» **INSTRUCTIONS TO FOLLOW**:
The records that follow should be retyped word for word.

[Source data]
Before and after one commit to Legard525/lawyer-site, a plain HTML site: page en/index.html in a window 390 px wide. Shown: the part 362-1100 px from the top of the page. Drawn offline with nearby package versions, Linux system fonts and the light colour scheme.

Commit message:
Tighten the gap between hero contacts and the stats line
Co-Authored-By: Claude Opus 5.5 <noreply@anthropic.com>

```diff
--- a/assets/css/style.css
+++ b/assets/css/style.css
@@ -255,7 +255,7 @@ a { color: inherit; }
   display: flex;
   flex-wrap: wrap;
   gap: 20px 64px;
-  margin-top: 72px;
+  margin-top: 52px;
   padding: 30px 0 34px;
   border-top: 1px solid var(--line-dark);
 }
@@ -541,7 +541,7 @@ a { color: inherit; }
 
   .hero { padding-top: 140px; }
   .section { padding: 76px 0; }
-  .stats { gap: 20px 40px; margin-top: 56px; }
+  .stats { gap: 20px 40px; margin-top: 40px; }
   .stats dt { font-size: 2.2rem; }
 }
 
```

» **WRITTEN RESPONSE**:
Before and after one commit to Legard525/lawyer-site, a plain HTML site: page en/index.html in a window 390 px wide. Shown: the part 362-1100 px from the top of the page. Drawn offline with nearby package versions, Linux system fonts and the light colour scheme.

Commit message:
Tighten the gap between hero contacts and the stats line
Co-Authored-By: Claude Opus 5.5 <noreply@anthropic.com>

```diff
--- a/assets/css/style.css
+++ b/assets/css/style.css
@@ -255,7 +255,7 @@ a { color: inherit; }
   display: flex;
   flex-wrap: wrap;
   gap: 20px 64px;
-  margin-top: 72px;
+  margin-top: 52px;
   padding: 30px 0 34px;
   border-top: 1px solid var(--line-dark);
 }
@@ -541,7 +541,7 @@ a { color: inherit; }
 
   .hero { padding-top: 140px; }
   .section { padding: 76px 0; }
-  .stats { gap: 20px 40px; margin-top: 56px; }
+  .stats { gap: 20px 40px; margin-top: 40px; }
   .stats dt { font-size: 2.2rem; }
 }
 
```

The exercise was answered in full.